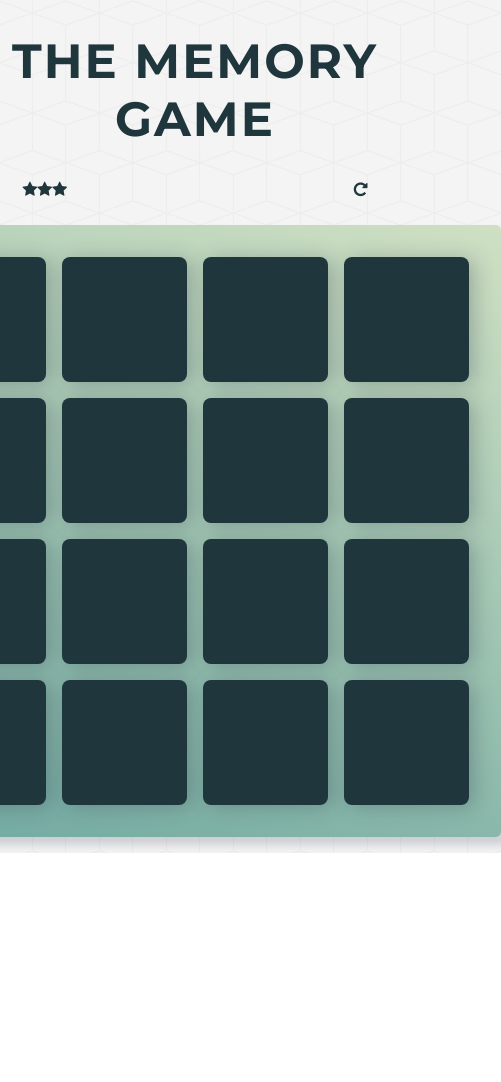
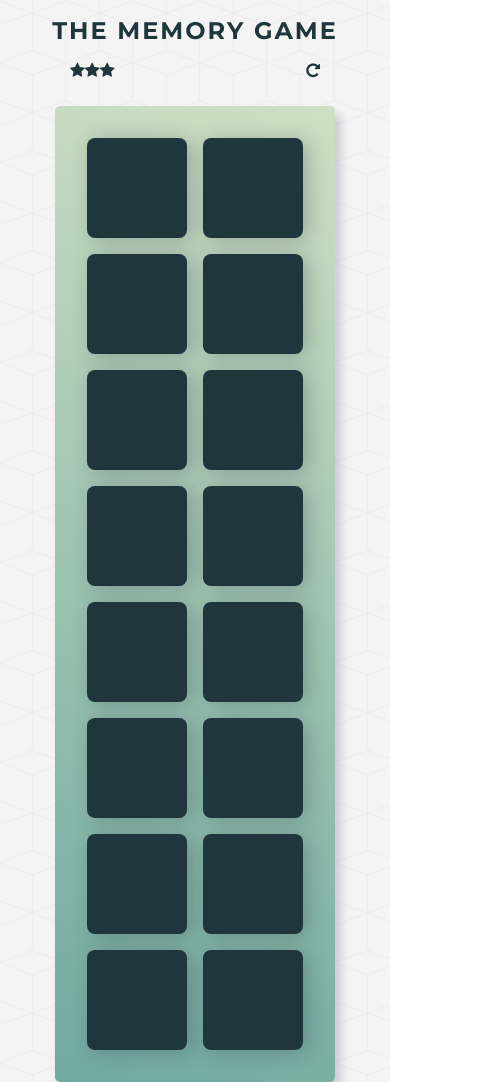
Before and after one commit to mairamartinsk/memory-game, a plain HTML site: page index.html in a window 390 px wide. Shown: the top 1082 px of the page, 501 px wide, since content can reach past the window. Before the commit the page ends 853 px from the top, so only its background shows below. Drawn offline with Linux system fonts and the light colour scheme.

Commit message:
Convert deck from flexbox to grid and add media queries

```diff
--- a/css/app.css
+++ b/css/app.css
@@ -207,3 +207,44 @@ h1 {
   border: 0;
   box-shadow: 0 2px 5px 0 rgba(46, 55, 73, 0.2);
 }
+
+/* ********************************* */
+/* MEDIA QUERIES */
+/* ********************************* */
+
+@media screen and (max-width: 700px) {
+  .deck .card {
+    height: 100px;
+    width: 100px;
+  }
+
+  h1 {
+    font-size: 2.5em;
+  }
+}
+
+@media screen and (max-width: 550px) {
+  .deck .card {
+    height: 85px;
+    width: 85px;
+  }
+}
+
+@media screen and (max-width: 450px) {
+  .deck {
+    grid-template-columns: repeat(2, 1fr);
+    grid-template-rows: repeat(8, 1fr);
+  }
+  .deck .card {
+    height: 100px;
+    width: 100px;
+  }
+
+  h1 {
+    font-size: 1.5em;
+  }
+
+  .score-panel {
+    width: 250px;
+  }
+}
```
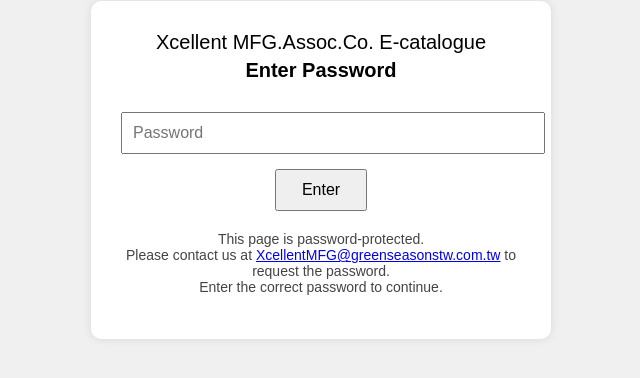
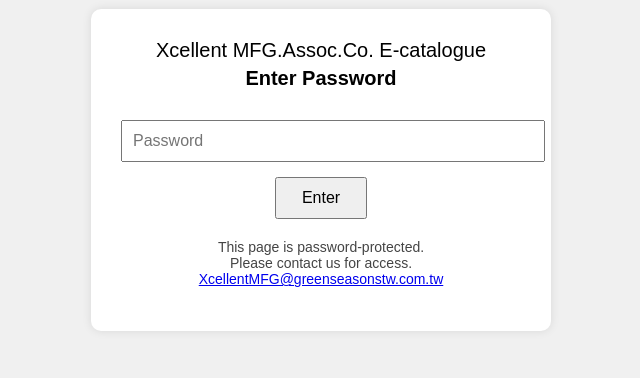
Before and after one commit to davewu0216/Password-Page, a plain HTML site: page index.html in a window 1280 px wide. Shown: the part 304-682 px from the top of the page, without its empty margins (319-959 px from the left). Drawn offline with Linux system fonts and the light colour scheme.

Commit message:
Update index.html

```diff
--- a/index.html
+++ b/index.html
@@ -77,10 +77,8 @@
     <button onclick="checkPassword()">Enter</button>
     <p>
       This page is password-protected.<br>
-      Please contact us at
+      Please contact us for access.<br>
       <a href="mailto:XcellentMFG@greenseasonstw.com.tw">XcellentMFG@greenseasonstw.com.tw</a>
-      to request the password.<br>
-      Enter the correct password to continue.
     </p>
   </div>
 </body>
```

- - -

■ **GOAL OF THE EXERCISE**: Omit the pictures and set down the records exactly.

■ **SOLUTION FOR THIS TASK**:
Before and after one commit to mairamartinsk/memory-game, a plain HTML site: page index.html in a window 390 px wide. Shown: the top 1082 px of the page, 501 px wide, since content can reach past the window. Before the commit the page ends 853 px from the top, so only its background shows below. Drawn offline with Linux system fonts and the light colour scheme.

Commit message:
Convert deck from flexbox to grid and add media queries

```diff
--- a/css/app.css
+++ b/css/app.css
@@ -207,3 +207,44 @@ h1 {
   border: 0;
   box-shadow: 0 2px 5px 0 rgba(46, 55, 73, 0.2);
 }
+
+/* ********************************* */
+/* MEDIA QUERIES */
+/* ********************************* */
+
+@media screen and (max-width: 700px) {
+  .deck .card {
+    height: 100px;
+    width: 100px;
+  }
+
+  h1 {
+    font-size: 2.5em;
+  }
+}
+
+@media screen and (max-width: 550px) {
+  .deck .card {
+    height: 85px;
+    width: 85px;
+  }
+}
+
+@media screen and (max-width: 450px) {
+  .deck {
+    grid-template-columns: repeat(2, 1fr);
+    grid-template-rows: repeat(8, 1fr);
+  }
+  .deck .card {
+    height: 100px;
+    width: 100px;
+  }
+
+  h1 {
+    font-size: 1.5em;
+  }
+
+  .score-panel {
+    width: 250px;
+  }
+}
```
Before and after one commit to davewu0216/Password-Page, a plain HTML site: page index.html in a window 1280 px wide. Shown: the part 304-682 px from the top of the page, without its empty margins (319-959 px from the left). Drawn offline with Linux system fonts and the light colour scheme.

Commit message:
Update index.html

```diff
--- a/index.html
+++ b/index.html
@@ -77,10 +77,8 @@
     <button onclick="checkPassword()">Enter</button>
     <p>
       This page is password-protected.<br>
-      Please contact us at
+      Please contact us for access.<br>
       <a href="mailto:XcellentMFG@greenseasonstw.com.tw">XcellentMFG@greenseasonstw.com.tw</a>
-      to request the password.<br>
-      Enter the correct password to continue.
     </p>
   </div>
 </body>
```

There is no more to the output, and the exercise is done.